GIVEN RECORDS:
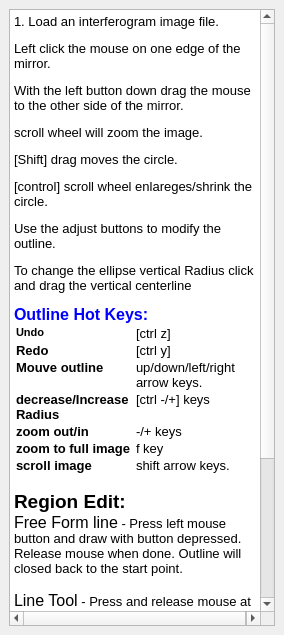
The window that outlinehelpdocwidget.ui (githubdoe/DFTFringe) describes before a commit, drawn with Qt 5.
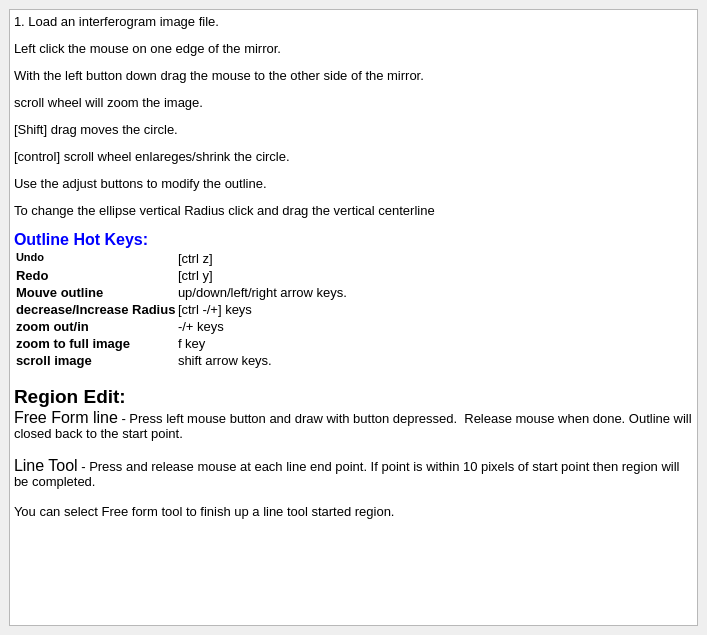
The same window after the commit.

Patch:
```diff
--- a/outlinehelpdocwidget.ui
+++ b/outlinehelpdocwidget.ui
@@ -6,7 +6,7 @@
    <rect>
     <x>0</x>
     <y>0</y>
-    <width>284</width>
+    <width>707</width>
     <height>635</height>
    </rect>
   </property>
```
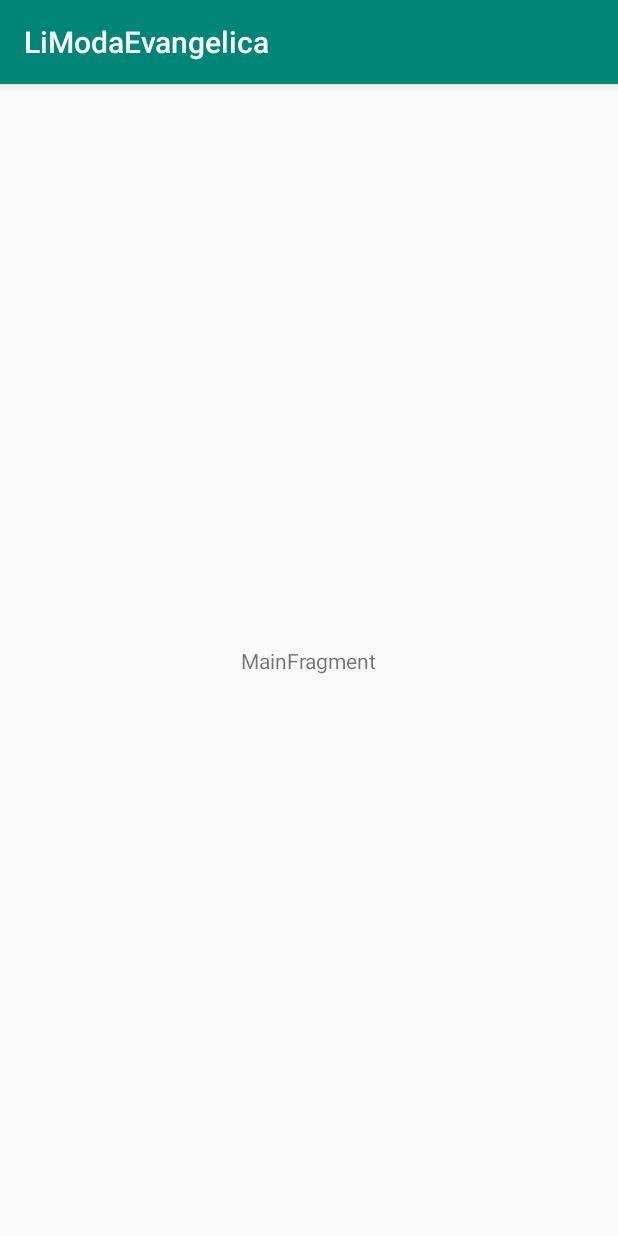
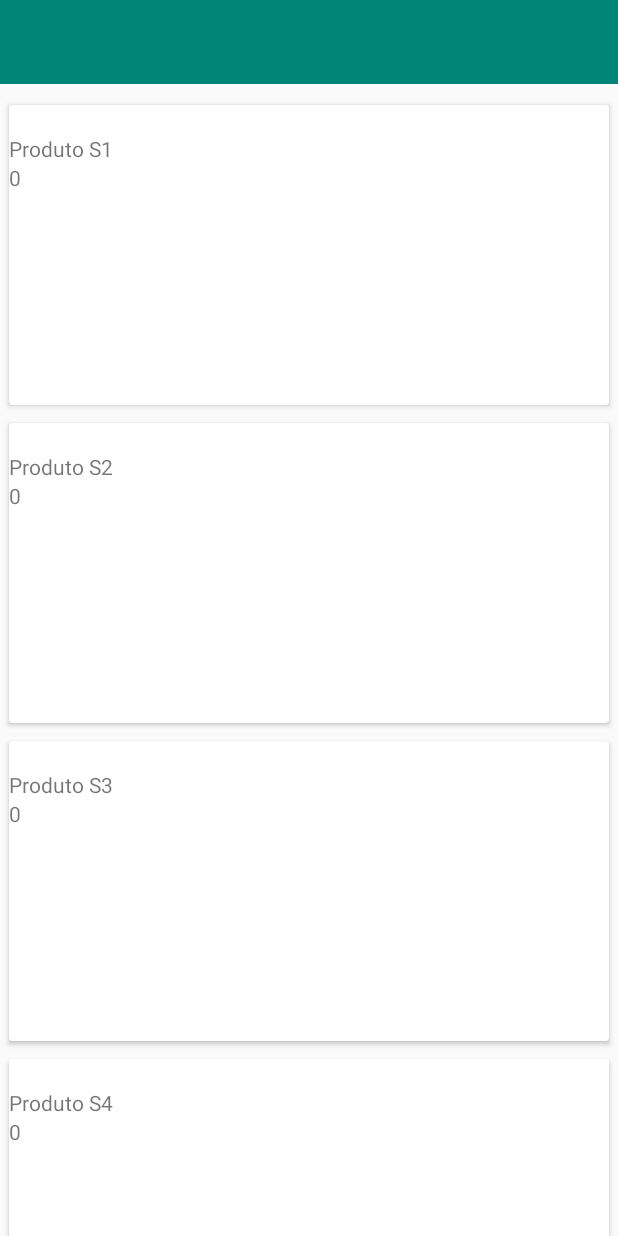
Before and after one commit to cledsonAlves/limodaevangelica, an Android app: the screen it shows after launch (MainActivity), on a phone screen of 412 x 824 dp. Run offline under Robolectric (Android 15) with nearby library versions, the phone set to English and light mode, and no system bars.

Commit message:
update with kotlin

```diff
--- a/app/build.gradle
+++ b/app/build.gradle
@@ -31,4 +31,7 @@ dependencies {
     testImplementation 'junit:junit:4.12'
     androidTestImplementation 'com.android.support.test:runner:1.0.2'
     androidTestImplementation 'com.android.support.test.espresso:espresso-core:3.0.2'
+    implementation 'com.android.support:recyclerview-v7:27.1.1'
+    implementation 'com.android.support:cardview-v7:27.1.1'
+    implementation 'com.squareup.picasso:picasso:2.5.2'
 }
--- a/app/src/main/java/br/com/limodaevangelica/MainActivity.kt
+++ b/app/src/main/java/br/com/limodaevangelica/MainActivity.kt
@@ -1,19 +1,43 @@
 package br.com.limodaevangelica
 
-import android.support.v7.app.AppCompatActivity
 import android.os.Bundle
-import br.com.limodaevangelica.ui.main.MainFragment
+import android.support.v7.widget.DefaultItemAnimator
+import android.support.v7.widget.LinearLayoutManager
+import br.com.limodaevangelica.activity.BaseActivity
+import br.com.limodaevangelica.adapter.ProdutoAdapter
+import br.com.limodaevangelica.domain.ProdutoService
+import br.com.limodaevangelica.extensions.toast
+import br.com.limodaevangelica.model.Produto
+import kotlinx.android.synthetic.main.main_activity.*
 
-class MainActivity : AppCompatActivity() {
+
+class MainActivity : BaseActivity() {
+    private var produtos = listOf<Produto>()
 
     override fun onCreate(savedInstanceState: Bundle?) {
         super.onCreate(savedInstanceState)
         setContentView(R.layout.main_activity)
-        if (savedInstanceState == null) {
-            supportFragmentManager.beginTransaction()
-                .replace(R.id.container, MainFragment.newInstance())
-                .commitNow()
-        }
+
+        // recyclerview
+        recylerView.layoutManager = LinearLayoutManager(context)
+        recylerView.itemAnimator = DefaultItemAnimator()
+        recylerView.setHasFixedSize(true)
+
+
+    }
+
+    override fun onResume() {
+        super.onResume()
+        taskProduto()
+    }
+
+    private fun taskProduto() {
+        //busca os produtos
+        this.produtos = ProdutoService.getProdutos(context)
+        recylerView.adapter = ProdutoAdapter(produtos,
+            { produto: Produto ->
+                toast("@clicou no produto ${produto.descricao}")
+            })
     }
 
 }
--- /dev/null
+++ b/app/src/main/java/br/com/limodaevangelica/activity/BaseActivity.kt
@@ -0,0 +1,8 @@
+package br.com.limodaevangelica.activity
+
+import android.content.Context
+import android.support.v7.app.AppCompatActivity
+
+open class BaseActivity: AppCompatActivity(){
+    protected  val context: Context get() = this
+}
--- /dev/null
+++ b/app/src/main/java/br/com/limodaevangelica/adapter/ProdutoAdapter.kt
@@ -0,0 +1,50 @@
+package br.com.limodaevangelica.adapter
+
+import android.support.v7.widget.RecyclerView
+import android.view.LayoutInflater
+import android.view.View
+import android.view.ViewGroup
+import android.widget.TextView
+import br.com.limodaevangelica.R
+import br.com.limodaevangelica.model.Produto
+import kotlinx.android.synthetic.main.adapter_produto.view.*
+
+
+class ProdutoAdapter(
+
+    val produto: List<Produto>,
+    val onClick: (Produto) -> Unit
+) :
+    RecyclerView.Adapter<ProdutoAdapter.ProdutosViewHolder>() {
+
+    // viewHolder com as views
+    class ProdutosViewHolder(view: View) : RecyclerView.ViewHolder(view) {
+        // views do layout
+        var tcodigo = view.findViewById<TextView>(R.id.codigo)
+        var tdescricao = view.findViewById<TextView>(R.id.descricao)
+        var tpreco = view.findViewById<TextView>(R.id.preco)
+        var cardView = view.findViewById<View>(R.id.card_view)
+
+    }
+
+    override fun getItemCount() = this.produto.size
+    override fun onCreateViewHolder(parent: ViewGroup, viewType: Int): ProdutosViewHolder {
+        val view = LayoutInflater.from(parent.context).inflate(R.layout.adapter_produto, parent, false)
+        val holder = ProdutosViewHolder(view)
+        return holder
+    }
+
+    override fun onBindViewHolder(holder: ProdutosViewHolder, position: Int) {
+        val produto = produto[position]
+        val view = holder.itemView
+
+         holder.tcodigo.text = ""
+         holder.tdescricao.text = produto.descricao
+         holder.tpreco.text =  Integer.toString(produto.codigo)
+
+
+
+        holder.itemView.setOnClickListener { onClick(produto) }
+    }
+
+}
--- /dev/null
+++ b/app/src/main/java/br/com/limodaevangelica/domain/ProdutoService.kt
@@ -0,0 +1,20 @@
+package br.com.limodaevangelica.domain
+
+import android.content.Context
+import br.com.limodaevangelica.model.Produto
+
+class ProdutoService{
+    companion  object{
+        fun getProdutos(context: Context): List<Produto>{
+            val produtos = mutableListOf<Produto>()
+            //
+            for (i in 1..20){
+                val p = Produto()
+                p.descricao = "Produto S${i}"
+                p.preco = 0.45
+                produtos.add(p)
+            }
+            return produtos
+        }
+    }
+}
--- /dev/null
+++ b/app/src/main/java/br/com/limodaevangelica/extensions/Estension.kt
@@ -0,0 +1,52 @@
+package br.com.limodaevangelica.extensions
+
+
+import android.app.Activity
+import android.support.annotation.IdRes
+import android.support.annotation.StringRes
+import android.support.v4.app.Fragment
+import android.support.v7.app.ActionBar
+import android.support.v7.app.AppCompatActivity
+import android.support.v7.widget.Toolbar
+import android.view.View
+import android.widget.Toast
+
+    // mostra um toast
+    fun Activity.toast(message: CharSequence, length: Int = Toast.LENGTH_SHORT) =
+        Toast.makeText(this, message, length).show()
+
+    fun Activity.toast(@StringRes message: Int, length: Int = Toast.LENGTH_SHORT) =
+        Toast.makeText(this, message, length).show()
+
+
+    // Configura o toolbar
+    fun AppCompatActivity.setupToolbar(
+        @IdRes id: Int, title: String? = null,
+        upNavigation: Boolean = false
+    ): ActionBar {
+        val toolbar = findViewById<Toolbar>(id)
+        setSupportActionBar(toolbar)
+        if (title != null) {
+            supportActionBar?.title = title
+        }
+        supportActionBar?.setDisplayHomeAsUpEnabled(upNavigation)
+        return supportActionBar!!
+    }
+
+    // Adciona o fragment ao layout
+    fun AppCompatActivity.addFragment(@IdRes layoutId: Int, fragment: Fragment){
+       fragment.arguments = intent.extras
+        val ft = supportFragmentManager.beginTransaction()
+        ft.add(layoutId, fragment)
+        ft.commit()
+    }
+
+// findViewById + setOnclickListener
+fun AppCompatActivity.onClick(@IdRes viewId: Int, onClick: (v: android.view.View?) -> Unit) {
+    val view = findViewById<View>(viewId)
+    view.setOnClickListener {
+        onClick(it)
+    }
+
+
+}
--- /dev/null
+++ b/app/src/main/java/br/com/limodaevangelica/model/Produto.kt
@@ -0,0 +1,17 @@
+package br.com.limodaevangelica.model
+
+class Produto() {
+
+    var codigo: Int = 0
+    var descricao: String = ""
+    var preco: Double = 0.0
+    var foto: String = ""
+
+    init {
+        this.codigo = 0
+        this.descricao = ""
+        this.preco = 0.0
+        this.foto = ""
+
+    }
+}
--- /dev/null
+++ b/app/src/main/java/br/com/limodaevangelica/ui/main/Automovel.kt
@@ -0,0 +1,5 @@
+package br.com.limodaevangelica.ui.main
+
+open class Automovel (){
+
+}
--- /dev/null
+++ b/app/src/main/java/br/com/limodaevangelica/ui/main/Carro.kt
@@ -0,0 +1,7 @@
+package br.com.limodaevangelica.ui.main
+
+class Carro : Automovel(){
+    var nome:String = "CLEDSON"
+    var modelo:Int = 2019
+
+}
--- /dev/null
+++ b/app/src/main/res/layout/adapter_produto.xml
@@ -0,0 +1,44 @@
+<?xml version="1.0" encoding="utf-8"?>
+<android.support.v7.widget.CardView
+        android:id="@+id/card_view"
+        xmlns:android="http://schemas.android.com/apk/res/android"
+        xmlns:app="http://schemas.android.com/apk/res-auto"
+        android:layout_width="match_parent"
+        android:layout_height="wrap_content"
+        android:layout_margin="6dp"
+        app:cardPreventCornerOverlap="false"
+        app:cardUseCompatPadding="false"
+        app:cardCornerRadius="2dp"
+        android:foreground="?attr/selectableItemBackground"
+
+>
+    <LinearLayout
+            android:layout_width="match_parent"
+            android:layout_height="200dp"
+            android:orientation="vertical">
+
+        <TextView
+            android:id="@+id/codigo"
+            android:layout_height="wrap_content"
+            android:layout_width="wrap_content"
+            android:text="11000"/>
+
+        <TextView
+                android:id="@+id/descricao"
+                android:layout_height="wrap_content"
+                android:layout_width="wrap_content"
+                android:text="SAIA JOYALY"/>
+
+        <TextView
+                android:id="@+id/preco"
+                android:layout_height="wrap_content"
+                android:layout_width="wrap_content"
+                android:text="R$ 129.90"/>
+
+
+    </LinearLayout>
+
+
+
+
+</android.support.v7.widget.CardView>
--- a/app/src/main/res/layout/main_activity.xml
+++ b/app/src/main/res/layout/main_activity.xml
@@ -1,8 +1,24 @@
 <?xml version="1.0" encoding="utf-8"?>
-<FrameLayout
+<android.support.constraint.ConstraintLayout
         xmlns:android="http://schemas.android.com/apk/res/android"
-        xmlns:tools="http://schemas.android.com/tools"
-        android:id="@+id/container"
+        xmlns:app="http://schemas.android.com/apk/res-auto" xmlns:tools="http://schemas.android.com/tools"
+        android:id="@+id/main"
         android:layout_width="match_parent"
         android:layout_height="match_parent"
-        tools:context=".MainActivity"/>
+        tools:context=".ui.main.MainFragment">
+
+    <include layout="@layout/toolbar" android:id="@+id/include">
+    </include>
+
+
+    <android.support.v7.widget.RecyclerView
+            android:layout_width="match_parent"
+            android:layout_height="wrap_content"
+            android:id="@+id/recylerView"
+
+
+            android:layout_marginTop="8dp" app:layout_constraintTop_toBottomOf="@+id/include">
+
+    </android.support.v7.widget.RecyclerView>
+
+</android.support.constraint.ConstraintLayout>
--- a/app/src/main/res/layout/main_fragment.xml
+++ b/app/src/main/res/layout/main_fragment.xml
@@ -7,6 +7,8 @@
         android:layout_width="match_parent"
         android:layout_height="match_parent"
         tools:context=".ui.main.MainFragment">
+
+    <include layout="@layout/toolbar"></include>
 
     <TextView
             android:id="@+id/message"
--- /dev/null
+++ b/app/src/main/res/layout/toolbar.xml
@@ -0,0 +1,11 @@
+<?xml version="1.0" encoding="utf-8"?>
+<LinearLayout xmlns:android="http://schemas.android.com/apk/res/android"
+              android:id="@+id/toolbar"
+              android:layout_width="match_parent"
+              android:layout_height="wrap_content"
+              android:background="?attr/colorPrimary"
+              android:minHeight="?attr/actionBarSize"
+              android:theme="@style/ThemeOverlay.AppCompat.Dark.ActionBar"
+              android:orientation="horizontal">
+
+</LinearLayout>
--- a/app/src/main/res/values/styles.xml
+++ b/app/src/main/res/values/styles.xml
@@ -1,7 +1,7 @@
 <resources>
 
     <!-- Base application theme. -->
-    <style name="AppTheme" parent="Theme.AppCompat.Light.DarkActionBar">
+    <style name="AppTheme" parent="Theme.AppCompat.Light.NoActionBar">
         <!-- Customize your theme here. -->
         <item name="colorPrimary">@color/colorPrimary</item>
         <item name="colorPrimaryDark">@color/colorPrimaryDark</item>
```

PROBLEM REQUIREMENTS:
Collect every line from the records above that contains the word "package".

TASK OUTPUT:
 package br.com.limodaevangelica
+package br.com.limodaevangelica.activity
+package br.com.limodaevangelica.adapter
+package br.com.limodaevangelica.domain
+package br.com.limodaevangelica.extensions
+package br.com.limodaevangelica.model
+package br.com.limodaevangelica.ui.main
+package br.com.limodaevangelica.ui.main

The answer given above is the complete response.